# Chapter 5 R Programming

## 5.1 What is R?

The R statistical programming language is a free, open source package based on the S language developed by John Chambers.

### 5.1.1 Some history of R and S

S was further developed into R by Robert Gentlemen (Canada) and Ross Ihaka (New Zealand)

### 5.1.2 It is:

- Large, probably one of the largest based on the user-written add-ons/procedures
- Object-oriented
- Interactive
- Multiplatform: Windows, Mac, Linux

According to John Chambers (2009), six facets of R:

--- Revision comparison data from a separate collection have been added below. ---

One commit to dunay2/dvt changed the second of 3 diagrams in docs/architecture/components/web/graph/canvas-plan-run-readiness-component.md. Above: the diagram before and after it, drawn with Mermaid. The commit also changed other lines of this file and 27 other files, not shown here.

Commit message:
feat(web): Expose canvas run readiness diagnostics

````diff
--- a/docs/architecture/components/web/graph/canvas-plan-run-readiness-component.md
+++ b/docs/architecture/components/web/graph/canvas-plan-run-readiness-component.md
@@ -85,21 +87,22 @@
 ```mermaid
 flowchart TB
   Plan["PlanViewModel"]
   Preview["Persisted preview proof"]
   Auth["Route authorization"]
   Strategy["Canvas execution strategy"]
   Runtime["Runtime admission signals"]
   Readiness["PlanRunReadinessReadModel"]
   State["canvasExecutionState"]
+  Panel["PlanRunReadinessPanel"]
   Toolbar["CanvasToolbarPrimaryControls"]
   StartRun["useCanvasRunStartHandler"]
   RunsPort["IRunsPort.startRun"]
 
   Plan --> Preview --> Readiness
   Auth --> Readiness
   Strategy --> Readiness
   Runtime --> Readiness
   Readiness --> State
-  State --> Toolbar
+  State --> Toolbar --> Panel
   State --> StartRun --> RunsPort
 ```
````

- an interface to computational procedures of many kinds;
- interactive, hands-on in real time;
- functional in its model of programming;
- object-oriented, “everything is an object”;
- modular, built from standardized pieces; and,
- collaborative, a world-wide, open-source effort.

## 5.2 Why R?

- A programming platform environment
- Allow development of software/packages by users
- Currently, the CRAN package repository features over 14,000 available packages (as of May, 2019).
- Graphics!!!
- Scaleble and Portable
- Interface with other platform/langauges (e.g. C++, Python, JavaScript, Stan, SQL)
- Comparing R with other software?

Source: Oscar Torres-Reyna. 2010. Getting Started in R~Stata Notes on Exploring Data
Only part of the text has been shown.